◆ REQUIREMENT
Scan the listing below and copy each line holding the word "limsup".

◆ PROVIDED DATA

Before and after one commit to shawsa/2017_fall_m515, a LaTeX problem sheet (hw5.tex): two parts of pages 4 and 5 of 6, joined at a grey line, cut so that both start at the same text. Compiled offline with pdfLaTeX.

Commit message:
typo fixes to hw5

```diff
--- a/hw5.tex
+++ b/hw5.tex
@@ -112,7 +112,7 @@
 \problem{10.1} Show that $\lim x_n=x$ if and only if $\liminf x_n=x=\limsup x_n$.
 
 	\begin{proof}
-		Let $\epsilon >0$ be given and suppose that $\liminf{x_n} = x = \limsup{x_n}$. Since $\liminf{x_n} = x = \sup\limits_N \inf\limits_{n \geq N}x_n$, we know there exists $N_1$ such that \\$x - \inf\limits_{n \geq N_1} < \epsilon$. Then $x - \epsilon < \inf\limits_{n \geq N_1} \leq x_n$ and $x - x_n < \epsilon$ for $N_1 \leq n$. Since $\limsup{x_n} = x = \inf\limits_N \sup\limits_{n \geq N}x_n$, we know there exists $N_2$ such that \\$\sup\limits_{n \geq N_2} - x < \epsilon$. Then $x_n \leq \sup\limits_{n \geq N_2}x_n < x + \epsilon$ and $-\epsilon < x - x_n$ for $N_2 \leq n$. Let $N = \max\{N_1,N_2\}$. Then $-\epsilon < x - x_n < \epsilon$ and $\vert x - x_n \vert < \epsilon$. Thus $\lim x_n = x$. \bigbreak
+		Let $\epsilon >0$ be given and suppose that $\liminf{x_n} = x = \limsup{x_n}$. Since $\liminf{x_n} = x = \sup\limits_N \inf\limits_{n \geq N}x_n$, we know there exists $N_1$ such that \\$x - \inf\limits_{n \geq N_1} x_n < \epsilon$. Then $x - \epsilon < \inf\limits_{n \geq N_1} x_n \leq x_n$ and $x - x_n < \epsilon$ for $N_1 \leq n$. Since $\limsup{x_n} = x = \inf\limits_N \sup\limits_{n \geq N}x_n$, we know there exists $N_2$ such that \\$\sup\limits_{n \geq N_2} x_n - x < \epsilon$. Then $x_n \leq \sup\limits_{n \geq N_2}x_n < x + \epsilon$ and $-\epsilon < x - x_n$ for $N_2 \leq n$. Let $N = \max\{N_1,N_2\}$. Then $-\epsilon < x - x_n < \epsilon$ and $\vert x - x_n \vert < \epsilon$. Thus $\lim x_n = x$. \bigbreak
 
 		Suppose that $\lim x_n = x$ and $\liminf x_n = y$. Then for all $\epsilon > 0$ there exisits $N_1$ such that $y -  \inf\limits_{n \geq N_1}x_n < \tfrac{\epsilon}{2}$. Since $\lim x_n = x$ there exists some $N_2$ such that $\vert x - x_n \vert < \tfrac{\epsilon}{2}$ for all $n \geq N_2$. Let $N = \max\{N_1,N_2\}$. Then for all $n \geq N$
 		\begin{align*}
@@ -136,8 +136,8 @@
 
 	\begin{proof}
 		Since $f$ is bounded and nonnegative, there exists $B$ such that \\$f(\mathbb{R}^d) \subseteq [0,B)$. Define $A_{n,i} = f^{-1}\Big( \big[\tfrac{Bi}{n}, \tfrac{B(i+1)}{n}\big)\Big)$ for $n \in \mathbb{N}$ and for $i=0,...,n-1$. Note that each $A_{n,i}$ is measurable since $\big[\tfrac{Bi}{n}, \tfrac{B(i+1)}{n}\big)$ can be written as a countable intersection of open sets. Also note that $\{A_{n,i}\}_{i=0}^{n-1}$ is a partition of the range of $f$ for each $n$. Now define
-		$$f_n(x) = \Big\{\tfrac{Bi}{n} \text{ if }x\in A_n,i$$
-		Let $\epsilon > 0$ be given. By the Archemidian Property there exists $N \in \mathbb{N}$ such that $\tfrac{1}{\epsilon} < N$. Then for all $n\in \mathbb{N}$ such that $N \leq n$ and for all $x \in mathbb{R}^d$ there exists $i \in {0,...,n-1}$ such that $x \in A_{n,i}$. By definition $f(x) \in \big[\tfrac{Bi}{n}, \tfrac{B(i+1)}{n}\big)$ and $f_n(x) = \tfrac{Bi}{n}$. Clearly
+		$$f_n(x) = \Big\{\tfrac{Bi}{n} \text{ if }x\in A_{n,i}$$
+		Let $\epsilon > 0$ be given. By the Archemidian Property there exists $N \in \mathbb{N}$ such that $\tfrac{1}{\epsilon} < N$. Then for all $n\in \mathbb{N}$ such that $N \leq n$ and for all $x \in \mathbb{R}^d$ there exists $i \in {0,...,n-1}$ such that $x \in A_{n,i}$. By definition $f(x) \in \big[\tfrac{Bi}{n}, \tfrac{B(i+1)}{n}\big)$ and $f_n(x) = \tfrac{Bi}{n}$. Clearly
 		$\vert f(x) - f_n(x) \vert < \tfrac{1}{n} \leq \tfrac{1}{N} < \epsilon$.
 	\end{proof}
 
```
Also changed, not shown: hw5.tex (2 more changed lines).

◆ RESPONSE BOX
 \problem{10.1} Show that $\lim x_n=x$ if and only if $\liminf x_n=x=\limsup x_n$.
-		Let $\epsilon >0$ be given and suppose that $\liminf{x_n} = x = \limsup{x_n}$. Since $\liminf{x_n} = x = \sup\limits_N \inf\limits_{n \geq N}x_n$, we know there exists $N_1$ such that \\$x - \inf\limits_{n \geq N_1} < \epsilon$. Then $x - \epsilon < \inf\limits_{n \geq N_1} \leq x_n$ and $x - x_n < \epsilon$ for $N_1 \leq n$. Since $\limsup{x_n} = x = \inf\limits_N \sup\limits_{n \geq N}x_n$, we know there exists $N_2$ such that \\$\sup\limits_{n \geq N_2} - x < \epsilon$. Then $x_n \leq \sup\limits_{n \geq N_2}x_n < x + \epsilon$ and $-\epsilon < x - x_n$ for $N_2 \leq n$. Let $N = \max\{N_1,N_2\}$. Then $-\epsilon < x - x_n < \epsilon$ and $\vert x - x_n \vert < \epsilon$. Thus $\lim x_n = x$. \bigbreak
+		Let $\epsilon >0$ be given and suppose that $\liminf{x_n} = x = \limsup{x_n}$. Since $\liminf{x_n} = x = \sup\limits_N \inf\limits_{n \geq N}x_n$, we know there exists $N_1$ such that \\$x - \inf\limits_{n \geq N_1} x_n < \epsilon$. Then $x - \epsilon < \inf\limits_{n \geq N_1} x_n \leq x_n$ and $x - x_n < \epsilon$ for $N_1 \leq n$. Since $\limsup{x_n} = x = \inf\limits_N \sup\limits_{n \geq N}x_n$, we know there exists $N_2$ such that \\$\sup\limits_{n \geq N_2} x_n - x < \epsilon$. Then $x_n \leq \sup\limits_{n \geq N_2}x_n < x + \epsilon$ and $-\epsilon < x - x_n$ for $N_2 \leq n$. Let $N = \max\{N_1,N_2\}$. Then $-\epsilon < x - x_n < \epsilon$ and $\vert x - x_n \vert < \epsilon$. Thus $\lim x_n = x$. \bigbreak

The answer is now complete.